— What the task asks —
Please check every line of the listing for "figsize" and copy each line where it is found.

[Supplied data]

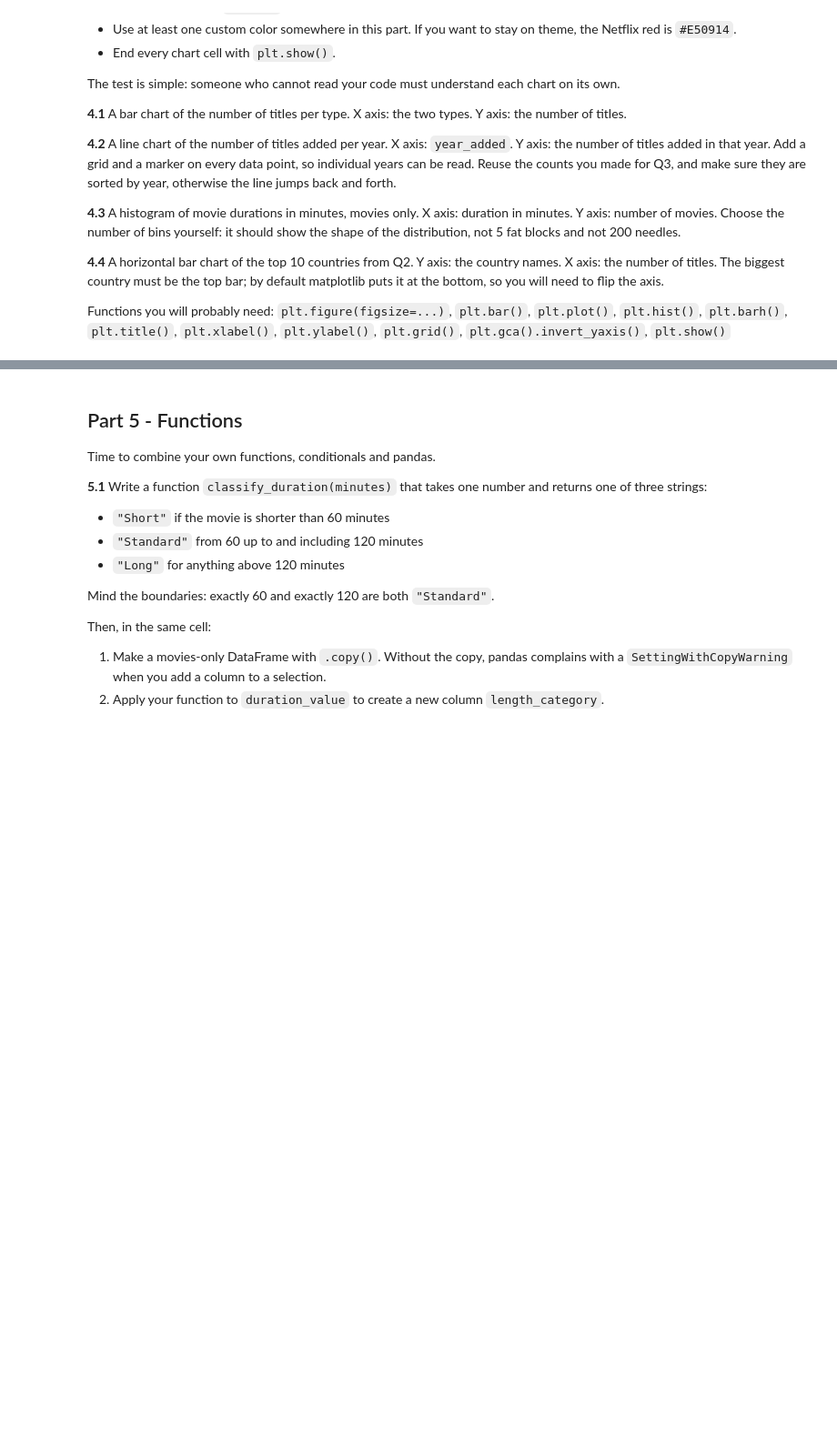
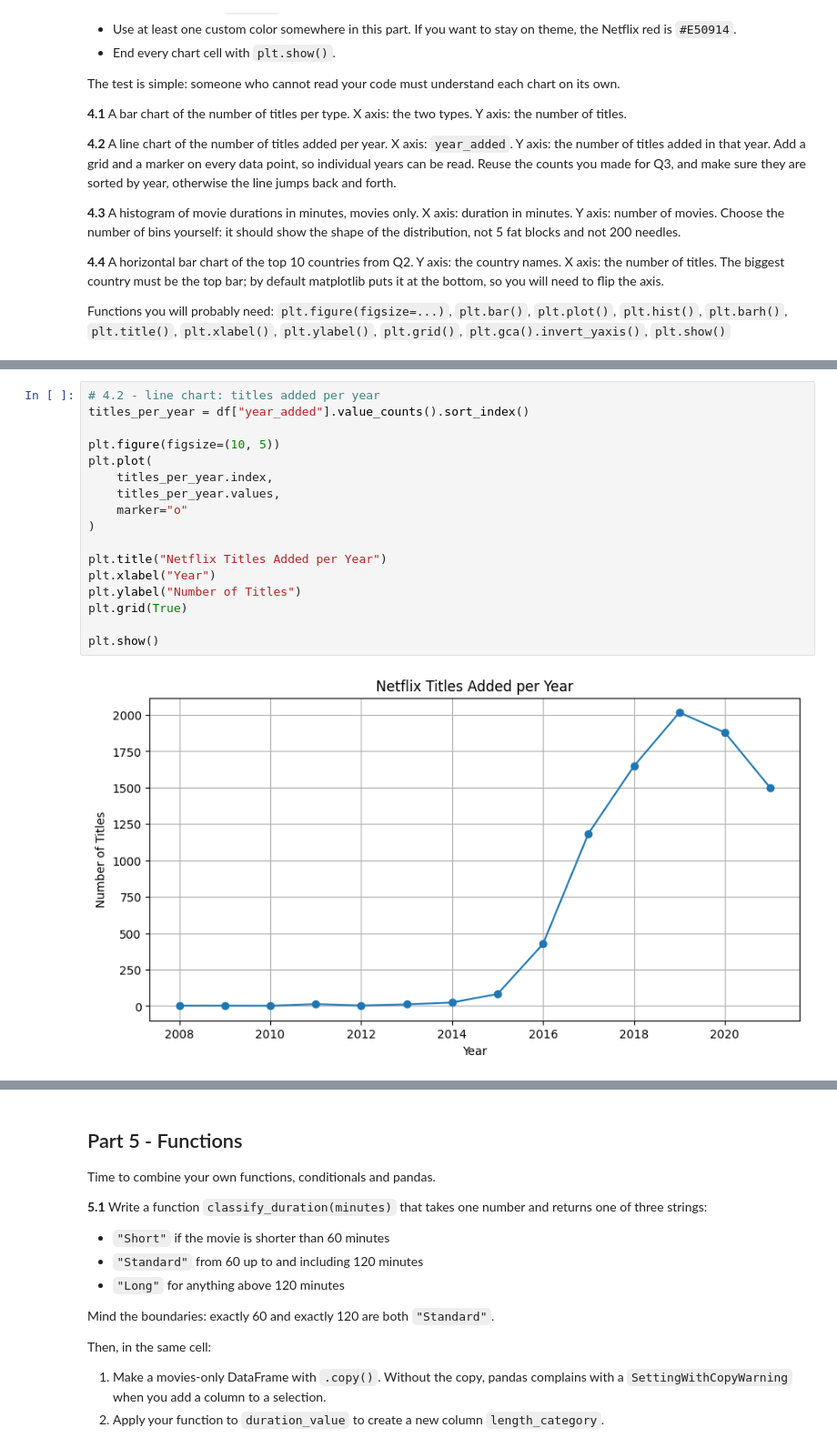
Before and after one commit to boryanakostadinova87-cyber/Final-Project-1, a Jupyter notebook: DS_FinalProject_Assignment.ipynb, the cells around one changed output, grey strips where cells are left out. Shown at 91% size. Cells and saved outputs as stored; diff of their text form; blank space fills up the shorter version.

```diff
--- a/DS_FinalProject_Assignment.ipynb
+++ b/DS_FinalProject_Assignment.ipynb
@@ -219,0 +492,19 @@ Functions you will probably need: `plt.figure(figsize=...)`, `plt.bar()`, `plt.p
+# %%
+# 4.2 - line chart: titles added per year
+titles_per_year = df["year_added"].value_counts().sort_index()
+
+plt.figure(figsize=(10, 5))
+plt.plot(
+    titles_per_year.index,
+    titles_per_year.values,
+    marker="o"
+)
+
+plt.title("Netflix Titles Added per Year")
+plt.xlabel("Year")
+plt.ylabel("Number of Titles")
+plt.grid(True)
+
+plt.show()
+# %% [output]
+[figure, added]
```
Also changed, not shown: parts of 34 cells of this notebook.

[/Supplied data]

— Response area —
@@ -219,0 +492,19 @@ Functions you will probably need: `plt.figure(figsize=...)`, `plt.bar()`, `plt.p
+plt.figure(figsize=(10, 5))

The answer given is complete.